Most people — even longtime residents — do not know about this hilltop house, renovated with some respectful cues taken from the Katsura Imperial Villa, outside Kyoto. (A current photo of the house is above. The picture at right shows it before renovation.) Most folks could probably not even find 11 Oppen Lane on a map. And one imagines that the owners don’t mind this at all, since the tranquillity of the distant-seeming place is part of its great appeal. The property even has a different provenance than the rest of those on Oppen Lane. It was not part of the Oppen family holdings on Telegraph Hill.
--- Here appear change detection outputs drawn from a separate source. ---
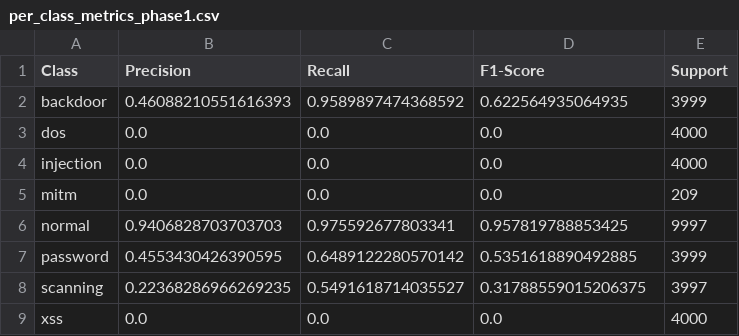
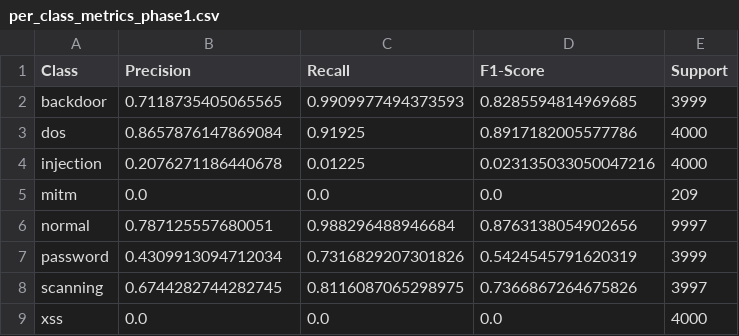
Before and after one commit to khalil0401/CORL-IDS, a CSV file: logs/per_class_metrics_phase1.csv, drawn as a sheet.

```diff
--- a/logs/per_class_metrics_phase1.csv
+++ b/logs/per_class_metrics_phase1.csv
@@ -1,9 +1,9 @@
 Class,Precision,Recall,F1-Score,Support
-backdoor,0.46088210551616393,0.9589897474368592,0.622564935064935,3999
-dos,0.0,0.0,0.0,4000
-injection,0.0,0.0,0.0,4000
+backdoor,0.7118735405065565,0.9909977494373593,0.8285594814969685,3999
+dos,0.8657876147869084,0.91925,0.8917182005577786,4000
+injection,0.2076271186440678,0.01225,0.023135033050047216,4000
 mitm,0.0,0.0,0.0,209
-normal,0.9406828703703703,0.975592677803341,0.957819788853425,9997
-password,0.4553430426390595,0.6489122280570142,0.5351618890492885,3999
-scanning,0.22368286966269235,0.5491618714035527,0.31788559015206375,3997
+normal,0.787125557680051,0.988296488946684,0.8763138054902656,9997
+password,0.4309913094712034,0.7316829207301826,0.5424545791620319,3999
+scanning,0.6744282744282745,0.8116087065298975,0.7366867264675826,3997
 xss,0.0,0.0,0.0,4000
```
Also changed, not shown: 9 other files.
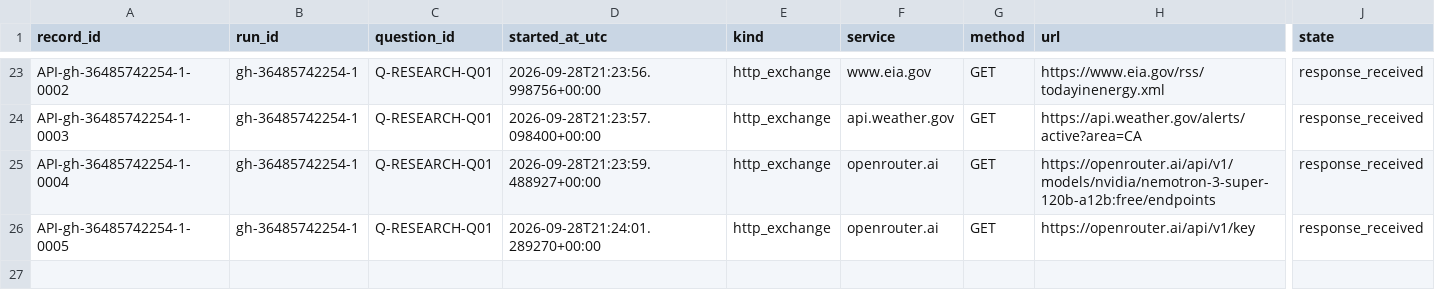
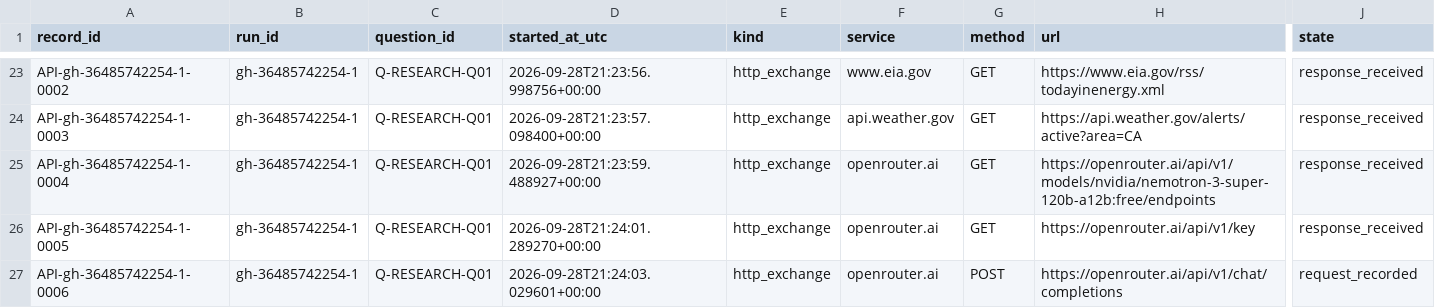
Before and after one commit to Jaradyne/Dis-Unity, a CSV file: digestion/threshold/api/interactions.csv, drawn as a sheet; only a part is shown, gaps mark what is left out; rows hold the shown columns only; the diff names each change by its address in the sheet, - before the commit and + after, or states it on an @@ line.

```diff
--- a/digestion/threshold/api/interactions.csv
+++ b/digestion/threshold/api/interactions.csv
+row 27: API-gh-36485742254-1-0006 | gh-36485742254-1 | Q-RESEARCH-Q01 | 2026-09-28T21:24:03.029601+00:00 | http_exchange | openrouter.ai | POST | https://openrouter.ai/api/v1/chat/completions | request_recorded
```
Also changed, not shown: 3 other files.
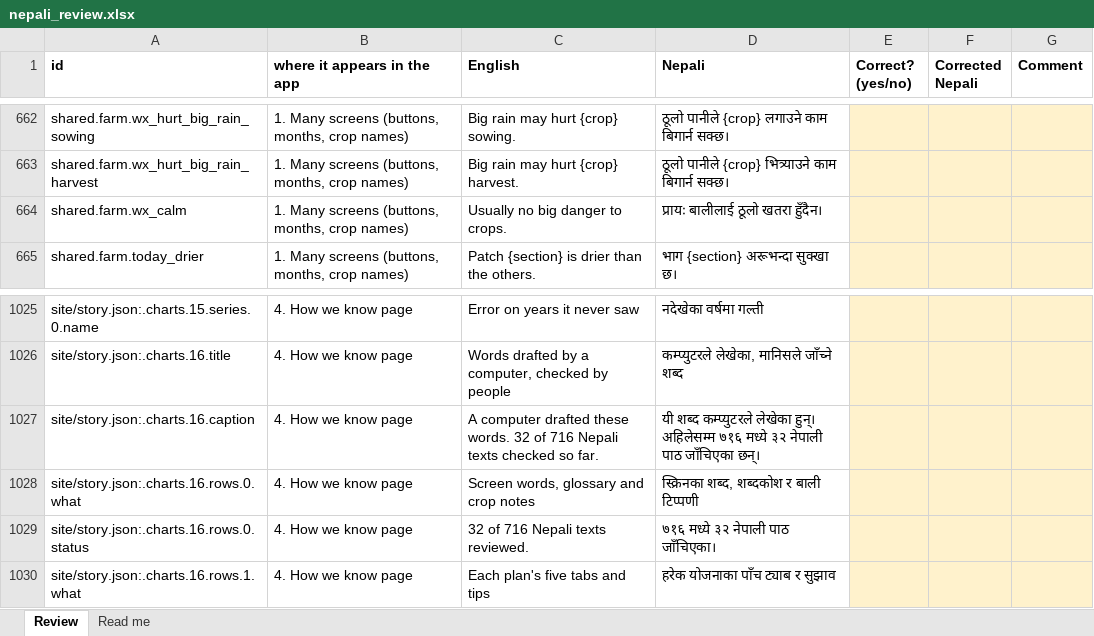
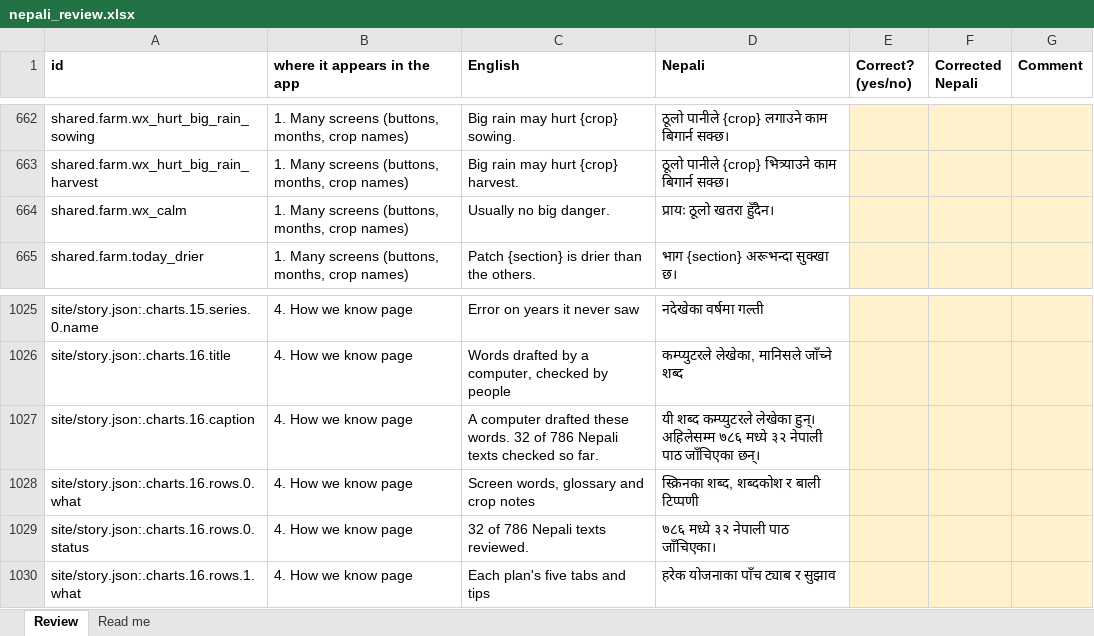
Before and after one commit to sorenhgautam-dev/nasa-khet-sathi, an Excel workbook: pipeline/words/nepali_review.xlsx, sheet Review, drawn as a sheet; only a part is shown, gaps mark what is left out; values as stored, in another font and other column widths than the file's, no borders; the diff names each change by its address in the sheet, - before the commit and + after, or states it on an @@ line.

```diff
--- a/pipeline/words/nepali_review.xlsx (sheet Review)
+++ b/pipeline/words/nepali_review.xlsx (sheet Review)
-C664 (English): Usually no big danger to crops.
+C664 (English): Usually no big danger.
-D664 (Nepali): प्रायः बालीलाई ठूलो खतरा हुँदैन।
+D664 (Nepali): प्रायः ठूलो खतरा हुँदैन।
-C1027 (English): …32 of 716 Nepali texts…
+C1027 (English): …32 of 786 Nepali texts…
-D1027 (Nepali): …हुन्। अहिलेसम्म ७१६ मध्ये ३२…
+D1027 (Nepali): …हुन्। अहिलेसम्म ७८६ मध्ये ३२…
-C1029 (English): 32 of 716 Nepali texts reviewed.
+C1029 (English): 32 of 786 Nepali texts reviewed.
-D1029 (Nepali): ७१६ मध्ये ३२ नेपाली पाठ जाँचिएका।
+D1029 (Nepali): ७८६ मध्ये ३२ नेपाली पाठ जाँचिएका।
```
Also changed, not shown: 1 other file.
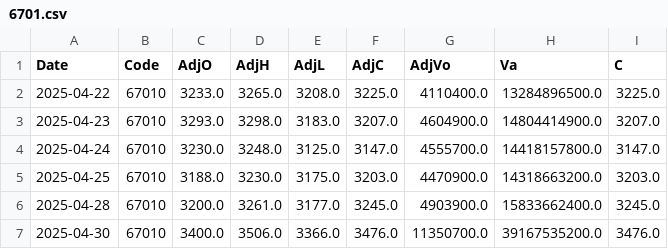
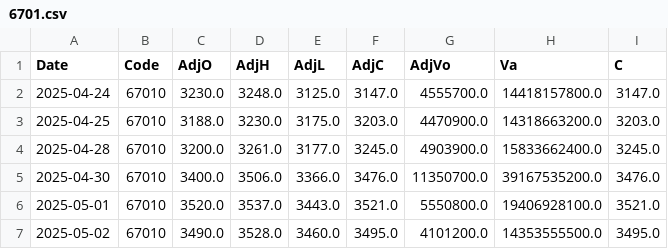
Before and after one commit to katumimae/stock-charts, a CSV file: data/bars/6701.csv, drawn as a sheet; only a part is shown; the shorter side is filled out with more unchanged rows.

```diff
--- a/data/bars/6701.csv
+++ b/data/bars/6701.csv
@@ -1,4 +1,2 @@
 Date,Code,AdjO,AdjH,AdjL,AdjC,AdjVo,Va,C
-2025-04-22,67010,3233.0,3265.0,3208.0,3225.0,4110400.0,13284896500.0,3225.0
-2025-04-23,67010,3293.0,3298.0,3183.0,3207.0,4604900.0,14804414900.0,3207.0
 2025-04-24,67010,3230.0,3248.0,3125.0,3147.0,4555700.0,14418157800.0,3147.0
```
Also changed, not shown: data/bars/6501.csv, data/bars/6758.csv, 31 other files.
Rather, it was owned in the early 20th century by Alice G. (Goodell) Grozier (1864-1943), wife of Edwin Atkins Grozier (1859-1924), of 160 Commercial Street, and — with her husband — a majority stockholder in The Boston Post. Grozier had acquired the property in 1900 from Seth and Fannie C. Smith. After her death, the property was briefly in the hands of the New England Telephone and Telegraph Company (had Mrs. Grozier not paid her phone bill?), which sold it in 1948 to George D. and Grace K. McDonald.
McDonald bequeathed the property to Marguerite M. Richardson (a/k/a Margaret Lynch), to whom it passed in March 1976. As a footnote to history, McDonald’s executor in the transaction was William King, the skipper of the Patricia Marie, who was to perish at sea seven months later. In fairly short order, Richardson sold the property for $24,500 to William H. Gordon and Emily P. Gordon, proprietors of the abutting Chateau Provincetown, 105 Bradford Street Extension. It was the Gordons who built the main house on the property, from 1977 to 1978, so that they could move out of their living quarters at the motel.
The property remained in the Gordon family until 2009, when it was sold to Dr. Jerome C. Crepeau (b 1953), an otolaryngologist, and his husband, Louis L. Lima (b 1953). Crepeau and Lima had previously owned 22 Brewster Street, in which they discovered about 130 immured “mudhead” paintings and studies. (Sue Harrison, “Hidden but Not Lost,” The Provincetown Banner, 27 October 2005.)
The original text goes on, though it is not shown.